You can avoid that by only wearing a durag on your locs if they’re short.
If they’re long, there’s no way for you to tie the durag without smashing your locs. Before tying your locs down with a durag, direct all of your locs towards the back of your head.
Many people will also find that wearing a durag on their locs causes them to flatten. If that’s what you want, that won’t be a problem. But if you want cylindrical locs, it might be best to avoid durags altogether.
How to Put on a Durag With Locs
To put on your durag, this is what you’ll do:
- Hold your durag at the front (the back is long and rectangular).
- Place the front of the durag on your forehead and position it so that the midpoint is in line with your nose.
- Slide the durag onto your head so the two strings are hanging by your ears and the back of the durag is hanging down.
- Then wrap the strings around the back of your head, around the front, and then tie the strings in the back. Be careful not to wrap the strings too tightly.
Sleeping in a silk scarf with locs can have some significant benefits. For starters, it keeps your locs stationary and compressed, which limits frizz. This is very helpful in those early months when your locs tend to frizz up incessantly.
Silk and satin scarves also protect your edges really well and minimize breakage.
However, there are some potential downsides to consider as well. Silk scarves, in particular, can be expensive, and scarves, in general, can be a bit of a hassle to put on and keep on throughout the night.
In addition, if you have sensitive skin, you may want to avoid using a silk scarf as it could cause irritation on your forehead. Overall, sleeping in a silk scarf with locs is a matter of personal preference.
How to Wrap Your Locs in a Silk Scarf
There are many ways to wrap your locs in a silk or satin scarf, but the proper wrapping technique for you depends on the type of scarf you have.
In general, you’ll do the following to wrap your locs.
- Hold the scarf near its horizontal midpoint.
- Place the bottom edge at your hairline and allow the scarf to fall over the rest of your locs.
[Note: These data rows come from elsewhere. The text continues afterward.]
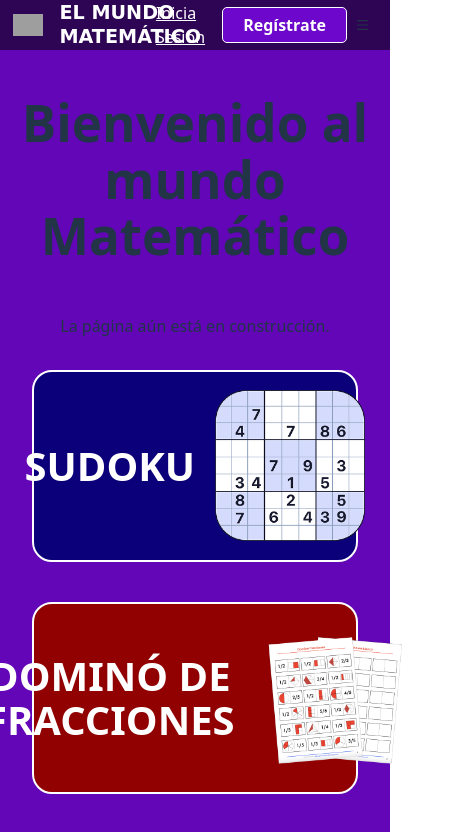
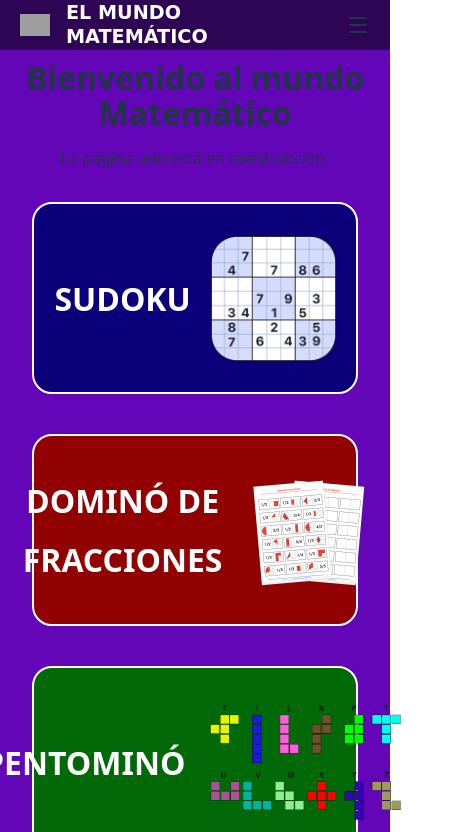
Before and after one commit to harold-enciso/el-mundo-matematico, a React (Vite) app in the folder frontend/: page / in a window 390 px wide. Shown: the top 832 px of the page, 452 px wide, since content can reach past the window. Built offline with nearby package versions, Linux system fonts and the light colour scheme; no server answers; grey boxes are pictures that could not be loaded.

Commit message:
Minicambio 10

```diff
--- a/frontend/src/components/Header.css
+++ b/frontend/src/components/Header.css
@@ -62,6 +62,7 @@
     font-weight: bold;
 }
 
+
 .texto-logo {
     display: flex;
     flex-direction: column;
@@ -106,24 +107,30 @@
     color: white;
 }
 
-.menu {
+
+.bloque.menu {
     display: none;
+    justify-content: flex-end;
 }
+
 
 @media (max-width: 768px) {
     .bloque.central {
         display: none;
     }
     .bloque.izquierdo {
-        width: 35%;
+        width: 40%;
         gap: 0.5em;
     }
     .bloque.derecho {
-        width: 65%;
-        gap: 0.5em;
+        display: none;
+
     }
-    .menu {
+
+
+    .bloque.menu {
         display: flex;
+        width: 60%;
     }
 
     .salto-linea {
--- a/frontend/src/components/HeaderPrincipal.jsx
+++ b/frontend/src/components/HeaderPrincipal.jsx
@@ -33,9 +33,12 @@ export default function HeaderPrincipal() {
                     <Link to="/register" className="link">
                     <span className="boton-header">Regístrate</span>
                     </Link>
-                    <Menu size={24} className="menu"/>
 
                     </div>
+                <div className="bloque menu">
+                    <Menu size={24}/>
+                </div>
+
 
             </header>
     );
--- a/frontend/src/pages/Home.css
+++ b/frontend/src/pages/Home.css
@@ -26,6 +26,7 @@
   flex-direction: column;
   justify-content: center;
   align-items: center;
+  box-sizing: border-box;
   text-align: center;
   height: 40em;
   min-width: 10em;
@@ -33,6 +34,11 @@
   background-color: #ffffffff;
   color: #000000ff;
   border: 2px solid black;
+}
+
+h1 {
+  margin: 0;
+  font-size: clamp(2em,2.5vw,4em);
 }
 
 .tarjeta.verde{
@@ -67,6 +73,15 @@
   width: 46%;
 }
 
+.salto-linea {
+    display: none;
+}
+
+.ajuste-linea {
+  display: flex;
+  flex-direction: column;
+}
+
 
 @media (max-width: 768px) {
 
@@ -85,10 +100,42 @@
     flex-direction: row;
     height: 12em;
     gap: 20px;
+    padding: 1em;
+  }
+
+
+
+  .tarjeta.verde{
+    width: 100%;
+  }
+  .tarjeta.amarilla{
+    width: 100%;
+  }
+  .tarjeta.azul{
+    width: 100%;
+  }
+  .tarjeta.roja{
+    width: 100%;
+  }
+
+  .imagen {
+    width: auto;
+    height: 80%;
+  }
+
+}
+
+@media (max-width: 384px) {
+  .tarjeta {
+    flex-direction: column;
+    height: auto;
+    gap: 0.5em;
+    padding: 1em 0;
   }
 
   .tarjeta h1 {
-    font-size: 2.5em;
+    font-size: 2em;
+    margin: 0;
   }
 
   .tarjeta.verde{
@@ -104,9 +151,9 @@
     width: 100%;
   }
 
-.imagen {
-  width: auto;
-  height: 80%;
-}
+  .imagen {
+    width: 40%;
+    height: auto;
+  }
 
 }
--- a/frontend/src/pages/Home.jsx
+++ b/frontend/src/pages/Home.jsx
@@ -40,7 +40,11 @@ export default function Home() {
           <img src="/sudoku.png" className="imagen" alt="Sudoku"></img>
         </Link>
         <Link to="/juegos/domino-fracciones" className="tarjeta roja">
-          <h1>DOMINÓ DE FRACCIONES</h1>
+          <div className="ajuste-linea">
+            <h1>DOMINÓ DE</h1>
+            <br className="salto-linea"/>
+            <h1>FRACCIONES</h1>
+          </div>
           <img src="/domino-fracciones.png" className="imagen" alt="Domino Fracciones"></img>
         </Link>
         <Link to="/juegos/pentomino" className="tarjeta verde">
```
- Pull the long ends of the scarf around the back of your head and then tie them in the front. If there’s more length, you can secure them again at the back of your head.
- Adjust the scarf to cover your locs entirely.
- Note: If you have a square scarf, you’ll fold it in half and then follow the above steps.
Silk and satin bonnets are great for those who don’t like the feeling of something being firmly wrapped around their head. They’re also less likely to cause irritation for those with sensitive skin.
In addition, they provide the same benefits as silk/satin scarves in terms of protecting your locs from friction and breakage.
However, they tend to come off at night if the sizing is the least bit off.
Bonnets are the easiest head covering to put on. You simply put them on your head like a hat. If yours has strings, you’ll tie them in a knot. That’s it – you’re done!
Pillowcases are Always an Option
If you want to save time, you can always sleep on a satin or silk pillowcase. This will protect your locs from friction and keep them moisturized.
It’s a lot easier than wrapping your head in a scarf or bonnet.
However, it’s not as effective as using a scarf or bonnet since your locs will be able to move around as they please. This means you’ll have a bit more frizz to contend with than you would with the previous methods.
But most people don’t mind that – they just love the freedom of sleeping with nothing on their heads.
The right bedtime routine for you may be different from your favorite loc guru’s, and that’s okay! Everyone’s loc journey is different, so it’s best to do you!
- How to Wrap Hair at Night
- Types of African Head Wraps
- How to Sleep With Box Braids and Not Ruin Them
- How to Wear Bonnet
Now you know everything you need to know about how to sleep with starter locs. As you can see, there are various methods you can use to protect your locs and keep them healthy.
We encourage you to try several to see what works best for you. Soon, you’ll have a bonafide nighttime loc routine that makes your locs thrive!